* [Task goal] Scan the listing beneath this sentence. Report each line with the word "useState".

* [Study material]
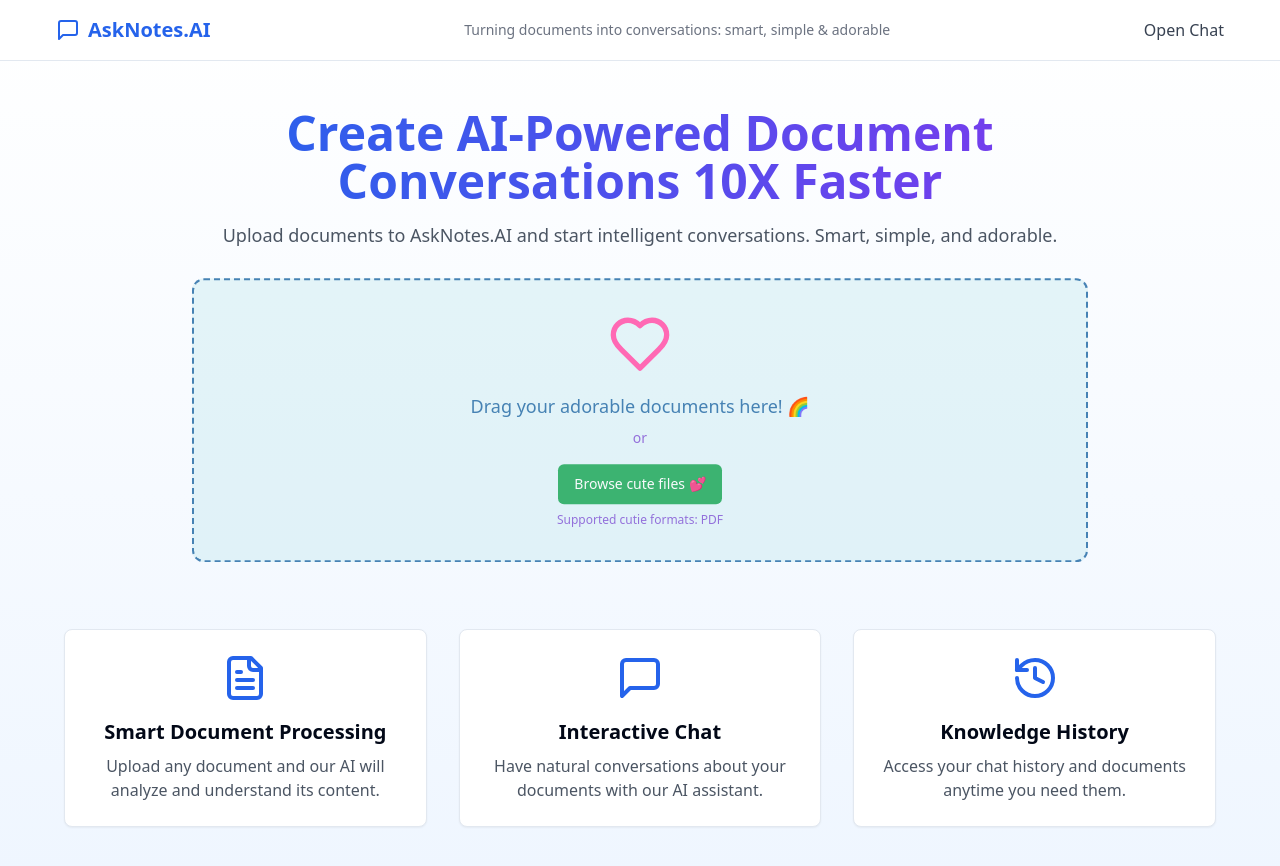
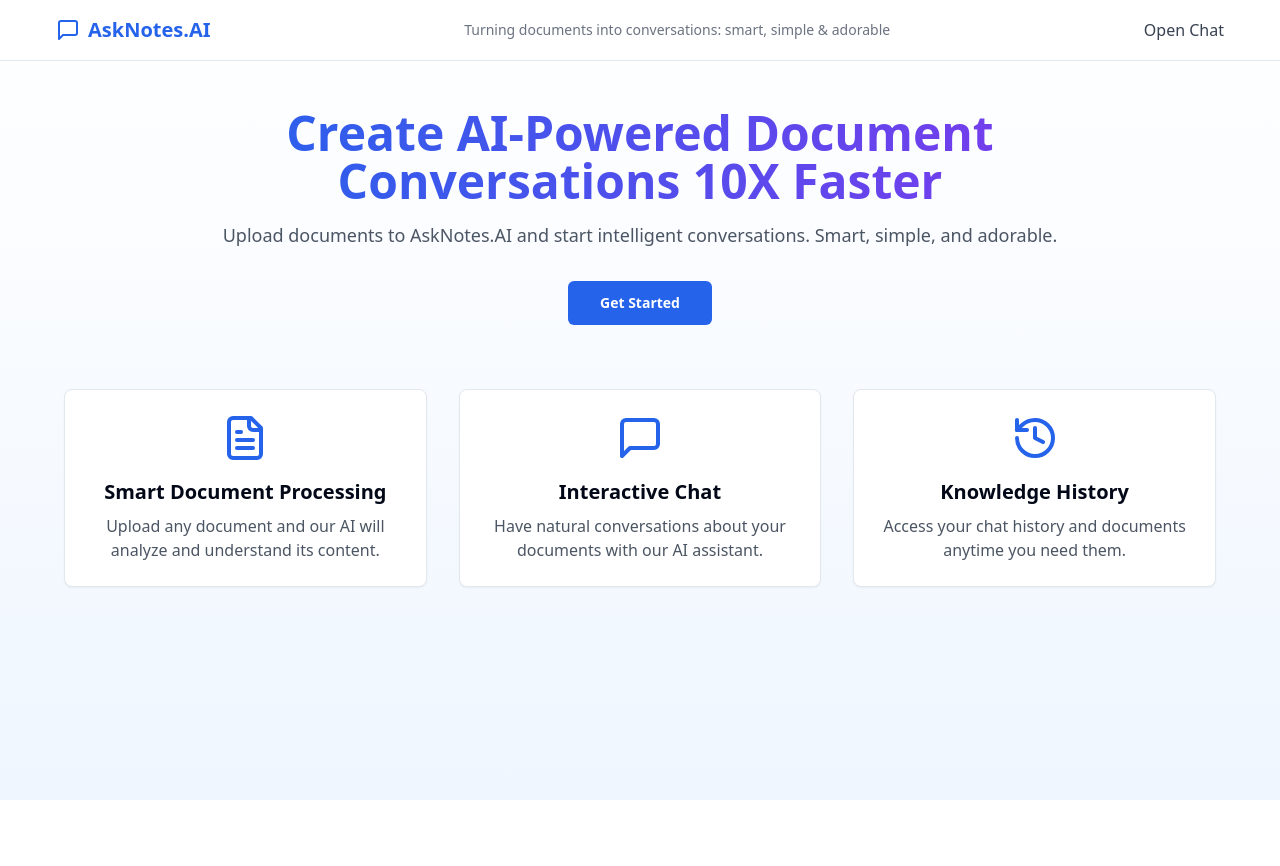
Before and after one commit to asknotes-ai/AskNotes-AI, a React (Vite) app: page / in a window 1280 px wide. Shown: the top 866 px of the page. After the commit the page ends 800 px from the top, so only its background shows below. Built offline with nearby package versions, Linux system fonts and the light colour scheme.

Commit message:
Refactor: Improve homepage and bot interaction
- Removed "Browse cute files" button and replaced it with a "Get Started" button.
- Updated the bot's initial greeting.
- Added a document emoji to the "Drop PDF here" section.

```diff
--- a/src/components/ChatInterface.tsx
+++ b/src/components/ChatInterface.tsx
@@ -1,4 +1,3 @@
-
 import { useState, useRef, useEffect } from 'react';
 import { Button } from '@/components/ui/button';
 import { Input } from '@/components/ui/input';
@@ -23,7 +22,7 @@ const ChatInterface = ({ pdfText, onAskQuestion, isLoading }: ChatInterfaceProps
   const [messages, setMessages] = useState<Message[]>([
     {
       id: '1',
-      text: 'Hello! I can answer questions about the uploaded PDF. What would you like to know?',
+      text: '👋 Hello! I am AskNoteBot. I can help you understand your document better. What would you like to know?',
       sender: 'bot',
       timestamp: new Date(),
     },
--- a/src/components/DocumentUploader.tsx
+++ b/src/components/DocumentUploader.tsx
@@ -1,6 +1,6 @@
 import React, { useState, useRef } from 'react';
 import { Button } from '@/components/ui/button';
-import { File, Heart } from 'lucide-react';
+import { File, Heart, FileText } from 'lucide-react';
 import { cn } from '@/lib/utils';
 import { useToast } from '@/components/ui/use-toast';
 
@@ -81,9 +81,9 @@ const DocumentUploader = ({ onFileUpload, isLoading }: DocumentUploaderProps) =>
         accept=".pdf"
         onChange={handleFileSelect}
       />
-      <Heart className="mx-auto h-16 w-16 text-cute-pink-dark mb-4 group-hover:animate-cute-bounce" />
+      <FileText className="mx-auto h-16 w-16 text-cute-pink-dark mb-4 group-hover:animate-cute-bounce" />
       <h3 className="text-lg font-medium mb-2 text-cute-blue-dark">
-        Drag your adorable documents here! 🌈
+        📄 Drop your document here
       </h3>
       <p className="text-sm text-cute-lavender-dark mb-4">or</p>
       <Button
@@ -91,10 +91,10 @@ const DocumentUploader = ({ onFileUpload, isLoading }: DocumentUploaderProps) =>
         disabled={isLoading}
         className="bg-cute-green-dark hover:bg-cute-green hover:scale-105 transition-transform"
       >
-        {isLoading ? 'Processing...' : 'Browse cute files 💕'}
+        {isLoading ? 'Processing...' : 'Choose File'}
       </Button>
       <p className="mt-2 text-xs text-cute-lavender-dark">
-        Supported cutie formats: PDF
+        Supported formats: PDF
       </p>
     </div>
   );
--- a/src/pages/Chat.tsx
+++ b/src/pages/Chat.tsx
@@ -4,18 +4,42 @@ import ChatInterface from '@/components/ChatInterface';
 import { useLocation, useNavigate } from 'react-router-dom';
 import Navbar from '@/components/Navbar';
 import { Button } from '@/components/ui/button';
-import { ArrowLeft } from 'lucide-react';
+import { ArrowLeft, FileText } from 'lucide-react';
 import { generateAnswer } from '@/services/aiService';
 import { findRelevantContext } from '@/services/pdfService';
-import { PageContent } from '@/types/pdf';
 import { useToast } from '@/hooks/use-toast';
+import DocumentUploader from '@/components/DocumentUploader';
 
 const Chat = () => {
   const location = useLocation();
   const navigate = useNavigate();
   const { toast } = useToast();
-  const { pdfText, pageContents = [] } = location.state || { pdfText: '', pageContents: [] };
+  const [pdfText, setPdfText] = useState('');
   const [isLoading, setIsLoading] = useState(false);
+  const [hasUploadedDocument, setHasUploadedDocument] = useState(false);
+
+  const handleFileUpload = async (file: File) => {
+    setIsLoading(true);
+
+    try {
+      const result = await extractTextFromPDF(file);
+      setPdfText(result.fullText);
+      setHasUploadedDocument(true);
+      toast({
+        title: "Success",
+        description: "Document uploaded successfully. Starting chat...",
+      });
+    } catch (error) {
+      console.error('Error extracting text:', error);
+      toast({
+        title: "Error",
+        description: "Failed to process the document. Please try again.",
+        variant: "destructive"
+      });
+    } finally {
+      setIsLoading(false);
+    }
+  };
 
   const handleAskQuestion = async (question: string): Promise<string> => {
     try {
@@ -24,7 +48,7 @@ const Chat = () => {
         return "Please upload a document first to ask questions about it.";
       }
 
-      const { context, pages } = findRelevantContext(pdfText, pageContents, question);
+      const { context, pages } = findRelevantContext(pdfText, [], question);
       const answer = await generateAnswer(context, pages, question);
       return answer;
     } catch (error) {
@@ -44,18 +68,6 @@ const Chat = () => {
     navigate('/');
   };
 
-  if (!pdfText) {
-    return (
-      <div className="h-screen flex flex-col">
-        <Navbar />
-        <div className="flex-1 flex items-center justify-center flex-col gap-4">
-          <p className="text-gray-600">No document loaded. Please upload a document first.</p>
-          <Button onClick={handleBack}>Go Back</Button>
-        </div>
-      </div>
-    );
-  }
-
   return (
     <div className="h-screen flex flex-col">
       <Navbar />
@@ -70,6 +82,23 @@ const Chat = () => {
             Back
           </Button>
         </div>
+        {!hasUploadedDocument ? (
+          <div className="flex-1 flex items-center justify-center p-4">
+            <div className="max-w-md w-full">
+              <div className="text-center mb-8">
+                <h2 className="text-2xl font-bold mb-2">👋 Hello! I'm AskNoteBot</h2>
+                <p className="text-gray-600">Please upload a document to start our conversation.</p>
+              </div>
+              <div className="border-2 border-dashed rounded-lg p-8">
+                <div className="flex flex-col items-center">
+                  <FileText className="h-12 w-12 text-blue-600 mb-4" />
+                  <h3 className="text-lg font-medium mb-2">📄 Drop your document here</h3>
+                  <DocumentUploader onFileUpload={handleFileUpload} isLoading={isLoading} />
+                </div>
+              </div>
+            </div>
+          </div>
+        ) : (
           <div className="flex-1">
             <ChatInterface
               pdfText={pdfText}
@@ -77,6 +106,7 @@ const Chat = () => {
               isLoading={isLoading}
             />
           </div>
+        )}
       </div>
     </div>
   );
--- a/src/pages/Index.tsx
+++ b/src/pages/Index.tsx
@@ -1,12 +1,8 @@
 import { useState } from 'react';
 import { FileText, MessageSquare, History } from 'lucide-react';
 import { useNavigate } from 'react-router-dom';
-import DocumentUploader from '@/components/DocumentUploader';
-import PDFViewer from '@/components/PDFViewer';
 import { Button } from '@/components/ui/button';
 import { Tabs, TabsContent, TabsList, TabsTrigger } from '@/components/ui/tabs';
-import { extractTextFromPDF } from '@/services/pdfService';
-import { PageContent } from '@/types/pdf';
 import Navbar from '@/components/Navbar';
 import { Card } from '@/components/ui/card';
 import { useToast } from '@/hooks/use-toast';
@@ -14,44 +10,9 @@ import { useToast } from '@/hooks/use-toast';
 const Index = () => {
   const navigate = useNavigate();
   const { toast } = useToast();
-  const [pdfFile, setPdfFile] = useState<File | null>(null);
-  const [isLoading, setIsLoading] = useState<boolean>(false);
-  const [activeTab, setActiveTab] = useState<string>('viewer');
 
-  const handleFileUpload = async (file: File) => {
-    setIsLoading(true);
-    setPdfFile(file);
-
-    try {
-      if (file.type === 'application/pdf') {
-        const result = await extractTextFromPDF(file);
-        navigate('/chat', {
-          state: {
-            pdfText: result.fullText,
-            pageContents: result.pageContents
-          }
-        });
-        toast({
-          title: "Success",
-          description: "Document uploaded successfully. Starting chat...",
-        });
-      } else {
-        toast({
-          title: "Unsupported Format",
-          description: "Currently only PDF files are supported.",
-          variant: "destructive"
-        });
-      }
-    } catch (error) {
-      console.error('Error extracting text:', error);
-      toast({
-        title: "Error",
-        description: "Failed to process the document. Please try again.",
-        variant: "destructive"
-      });
-    } finally {
-      setIsLoading(false);
-    }
+  const handleGetStarted = () => {
+    navigate('/chat');
   };
 
   return (
@@ -67,7 +28,13 @@ const Index = () => {
             Upload documents to AskNotes.AI and start intelligent conversations.
             Smart, simple, and adorable.
           </p>
-          <DocumentUploader onFileUpload={handleFileUpload} isLoading={isLoading} />
+          <Button
+            onClick={handleGetStarted}
+            size="lg"
+            className="bg-blue-600 hover:bg-blue-700 text-white font-semibold"
+          >
+            Get Started
+          </Button>
         </div>
 
         <div className="grid md:grid-cols-3 gap-8 max-w-6xl mx-auto">
@@ -95,29 +62,6 @@ const Index = () => {
             </p>
           </Card>
         </div>
-
-        {pdfFile && (
-          <div className="mt-16">
-            <Tabs value={activeTab} onValueChange={setActiveTab}>
-              <div className="border-b px-6 py-3">
-                <TabsList className="grid grid-cols-2">
-                  <TabsTrigger value="viewer" className="flex items-center">
-                    <FileText className="mr-2 h-4 w-4" />
-                    PDF Viewer
-                  </TabsTrigger>
-                  <TabsTrigger value="chat" className="flex items-center">
-                    <MessageSquare className="mr-2 h-4 w-4" />
-                    Ask Questions
-                  </TabsTrigger>
-                </TabsList>
-              </div>
-
-              <TabsContent value="viewer" className="p-6">
-                <PDFViewer file={pdfFile} />
-              </TabsContent>
-            </Tabs>
-          </div>
-        )}
       </main>
     </div>
   );
```
Lines whose indentation alone changed are shown as unchanged.
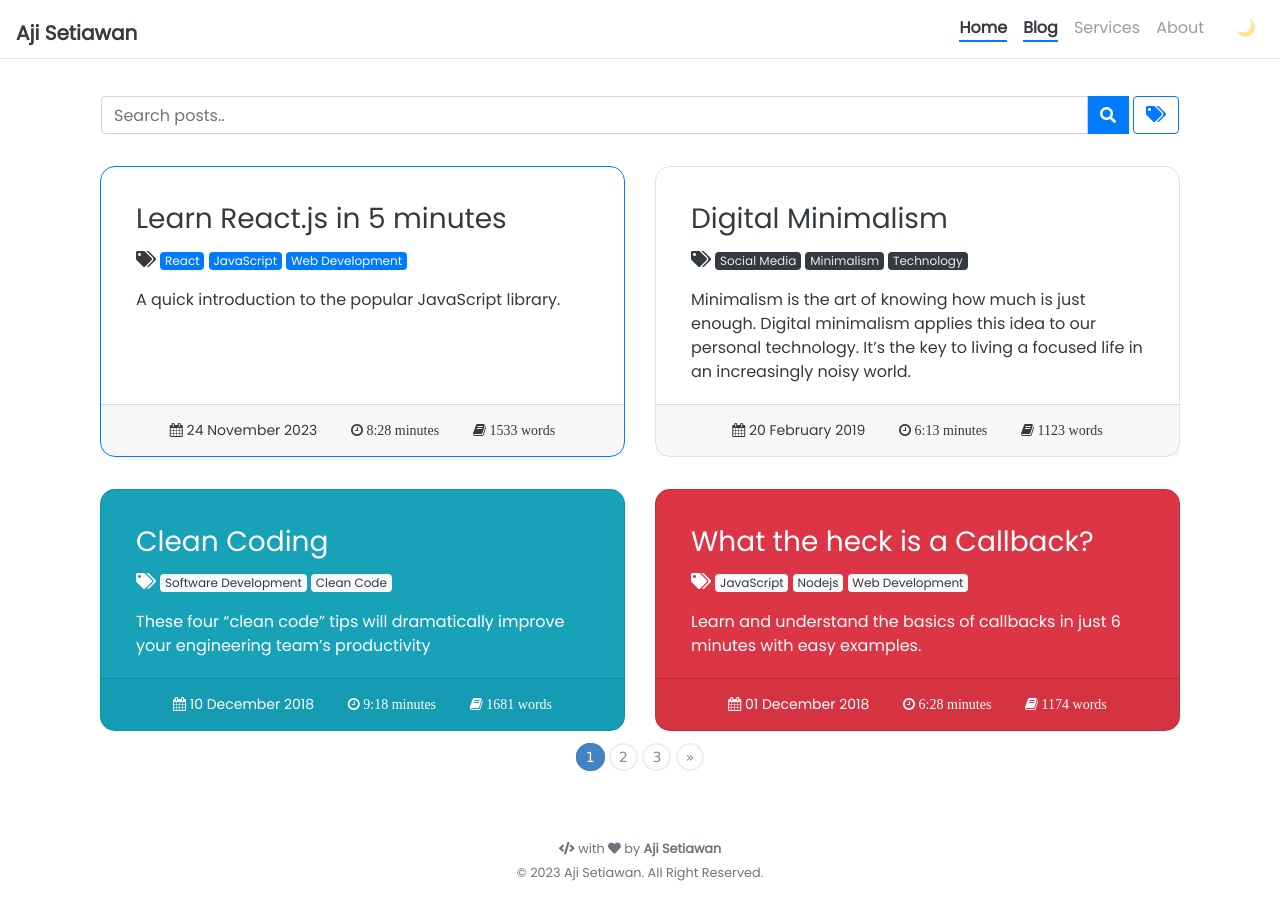
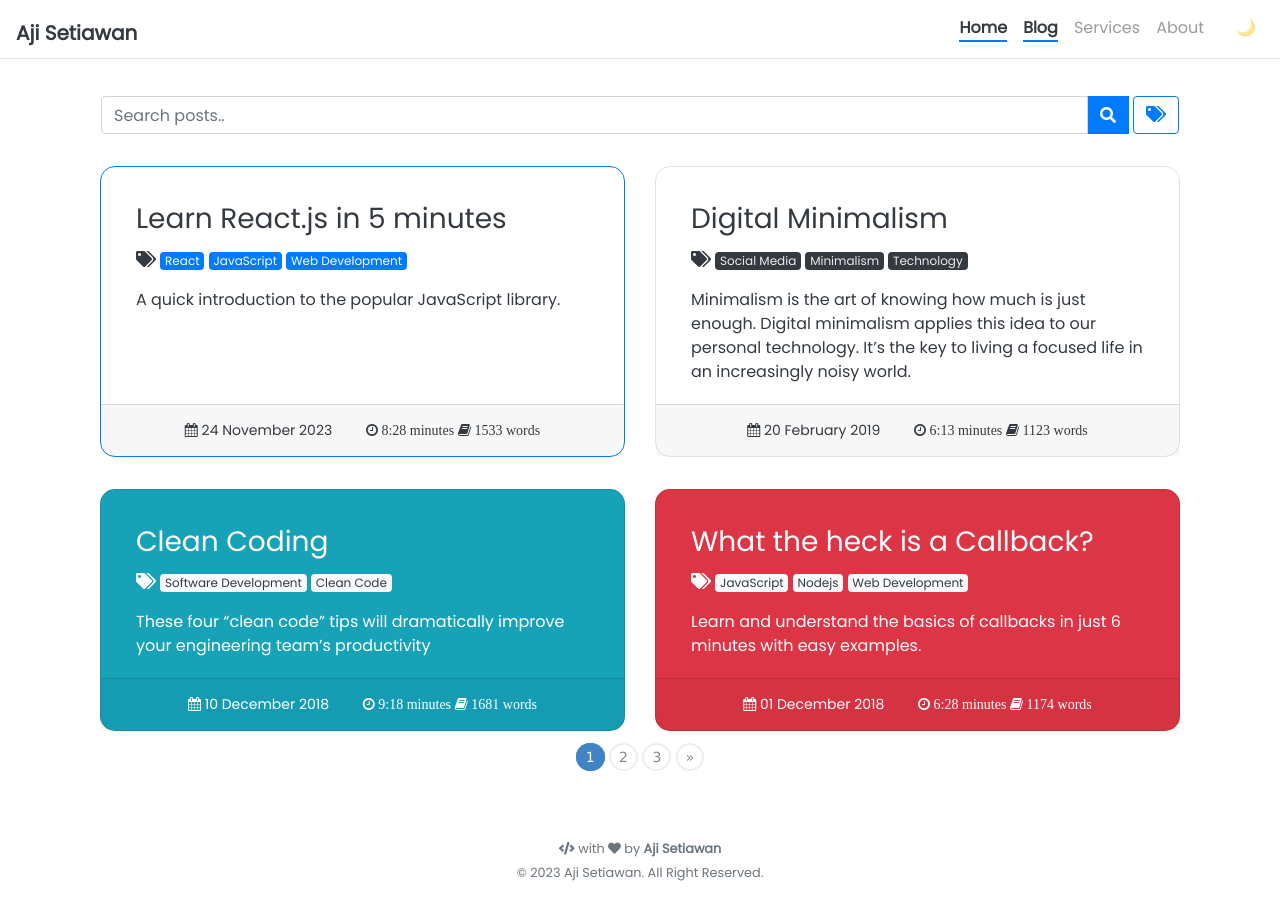
Before and after one commit to ajisetiawan716/ajisetiawan716.github.io, a Jekyll site: the page built from blog/index.html, in a window 1280 px wide. Built offline with Jekyll 4.4.1, drawn with Linux system fonts in a browser that asks for light colours; nearby versions of some CDN libraries; the list of posts is cut into pages by our own code; comment, search, counter and statistics services are not loaded.

Commit message:
Update reading_time.html

```diff
--- a/_includes/blog/reading_time.html
+++ b/_includes/blog/reading_time.html
@@ -16,5 +16,5 @@
   <span class="icon-book readingtime" >字数：{{ words }}</span>
 {% else %}
   <span class="fa fa-clock-o fa-1x" style="margin-left:30px;"> {{ time }} minutes</span>
-  <span class="fa fa-book fa-1x" style="margin-left:30px;"> {{ words }} words</span>
+  <span class="fa fa-book fa-1x"> {{ words }} words</span>
 {% endif %}
```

* [Result below]
 import { useState, useRef, useEffect } from 'react';
   const [messages, setMessages] = useState<Message[]>([
 import React, { useState, useRef } from 'react';
+  const [pdfText, setPdfText] = useState('');
   const [isLoading, setIsLoading] = useState(false);
+  const [hasUploadedDocument, setHasUploadedDocument] = useState(false);
 import { useState } from 'react';
-  const [pdfFile, setPdfFile] = useState<File | null>(null);
-  const [isLoading, setIsLoading] = useState<boolean>(false);
-  const [activeTab, setActiveTab] = useState<string>('viewer');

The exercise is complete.